Thanks to a flexible new contracting method, the cost and time of delivering small highway projects in Minnesota should go down.
The Minnesota Department of Transportation is now able to put road construction contractors on standby for certain types of projects, rather than bid each project individually, due to the adoption of Indefinite Delivery/Indefinite Quantity (IDIQ) contracts.
“IDIQ contracts give MnDOT more flexibility and the ability to get to the field quicker for work that we need repeated routinely, such as culvert repairs, overlays and seal coats,” said Kevin Kosobud, project development engineer with MnDOT’s Office of Construction and Innovative Contracting.
IDIQs also provide flexibility when needs are uncertain. Contracts are often used for multiple small projects that are similar in scope, but difficult to quantify in cost and timing.
For instance, the state of Florida awards IDIQs for hurricane debris removal, activating and paying contractors only when a hurricane necessitates the service.
Although IDIQs showed great promise, MnDOT had to develop a framework to implement them.
The federal government has used IDIQ contracts since the 1980s, but only a small number of state DOTS have used them to procure construction services.

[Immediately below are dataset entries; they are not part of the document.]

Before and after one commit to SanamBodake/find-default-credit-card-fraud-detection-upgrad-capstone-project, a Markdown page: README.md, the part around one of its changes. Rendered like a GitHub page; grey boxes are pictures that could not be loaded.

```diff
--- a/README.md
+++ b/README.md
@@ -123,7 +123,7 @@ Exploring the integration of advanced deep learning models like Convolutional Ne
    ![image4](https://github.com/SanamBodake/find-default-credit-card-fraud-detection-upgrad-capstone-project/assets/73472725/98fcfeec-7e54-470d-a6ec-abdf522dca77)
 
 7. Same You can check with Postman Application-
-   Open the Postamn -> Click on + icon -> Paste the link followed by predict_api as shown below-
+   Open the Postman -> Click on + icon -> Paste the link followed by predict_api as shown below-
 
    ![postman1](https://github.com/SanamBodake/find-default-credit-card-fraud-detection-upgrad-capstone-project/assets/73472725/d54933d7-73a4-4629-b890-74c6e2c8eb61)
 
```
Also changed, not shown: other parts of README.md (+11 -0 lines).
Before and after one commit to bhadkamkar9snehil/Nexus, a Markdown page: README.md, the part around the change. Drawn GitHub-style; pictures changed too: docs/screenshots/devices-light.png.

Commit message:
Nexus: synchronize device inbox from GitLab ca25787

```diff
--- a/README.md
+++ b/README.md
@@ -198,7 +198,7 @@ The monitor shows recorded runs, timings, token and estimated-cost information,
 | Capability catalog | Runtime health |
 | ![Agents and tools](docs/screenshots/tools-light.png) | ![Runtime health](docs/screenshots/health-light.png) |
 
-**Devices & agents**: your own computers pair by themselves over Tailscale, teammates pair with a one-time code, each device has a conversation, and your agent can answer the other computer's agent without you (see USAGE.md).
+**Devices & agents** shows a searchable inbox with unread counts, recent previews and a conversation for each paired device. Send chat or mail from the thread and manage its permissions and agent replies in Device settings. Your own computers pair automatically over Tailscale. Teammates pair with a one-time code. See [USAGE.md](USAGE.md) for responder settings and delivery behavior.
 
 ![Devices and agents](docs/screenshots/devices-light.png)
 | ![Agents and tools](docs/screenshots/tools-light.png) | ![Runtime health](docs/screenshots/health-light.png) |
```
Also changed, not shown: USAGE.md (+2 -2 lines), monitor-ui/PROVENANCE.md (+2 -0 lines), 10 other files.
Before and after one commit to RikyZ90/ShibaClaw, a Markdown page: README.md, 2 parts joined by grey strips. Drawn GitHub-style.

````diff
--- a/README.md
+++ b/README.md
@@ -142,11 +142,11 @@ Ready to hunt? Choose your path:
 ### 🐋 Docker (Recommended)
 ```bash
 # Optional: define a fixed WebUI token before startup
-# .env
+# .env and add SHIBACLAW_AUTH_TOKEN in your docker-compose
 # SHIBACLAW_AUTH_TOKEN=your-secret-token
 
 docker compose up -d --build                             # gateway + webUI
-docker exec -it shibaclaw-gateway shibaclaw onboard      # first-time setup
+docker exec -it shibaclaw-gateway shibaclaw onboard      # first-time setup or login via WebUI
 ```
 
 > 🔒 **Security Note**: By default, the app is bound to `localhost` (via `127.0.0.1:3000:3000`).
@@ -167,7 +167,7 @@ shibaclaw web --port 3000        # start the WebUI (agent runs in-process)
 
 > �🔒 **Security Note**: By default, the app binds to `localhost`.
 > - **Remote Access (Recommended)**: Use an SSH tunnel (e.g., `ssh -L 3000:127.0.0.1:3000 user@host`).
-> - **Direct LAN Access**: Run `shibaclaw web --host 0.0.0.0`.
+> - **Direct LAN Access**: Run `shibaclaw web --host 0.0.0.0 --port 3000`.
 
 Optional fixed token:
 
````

No standard procedures existed for their use by state DOTs, and federal procedures are not always applicable at the state level.
MnDOT hired Iowa State University researchers to examine IDIQ usage across the country and develop implementation procedures for Minnesota. (Read a summary of their research here.)
Researchers examined contracting practices at 14 different transportation agencies to recommend guidelines for Minnesota to follow, which allowed MnDOT to begin awarding IDIQ contracts in April 2013.
Case study analyses show clear benefits where IDIQ has been used: acceleration of the project delivery period, reduced construction costs and flexible delivery scheduling.
“IDIQs can help DOTs get better prices for routine services via an economy of scale, for instance, by awarding a contract for a larger number of culvert repairs rather than awarding a single contract for each repair,” explained Doug Gransberg, professor of construction engineering at the Iowa State University Institute of Transportation.
Agencies can award IDIQ contracts individually or collectively.
With a single-award contract, a single contractor is awarded task orders based on the pricing furnished in the initial bid package; multiple-award contracts determine a pool of qualified contractors who may subsequently bid on task orders.
- Leveraging the Advantages of Indefinite Delivery/Indefinite Quantity Contracts – Technical Summary (1 MB, 2 pages); Final Report (expected Fall 2014)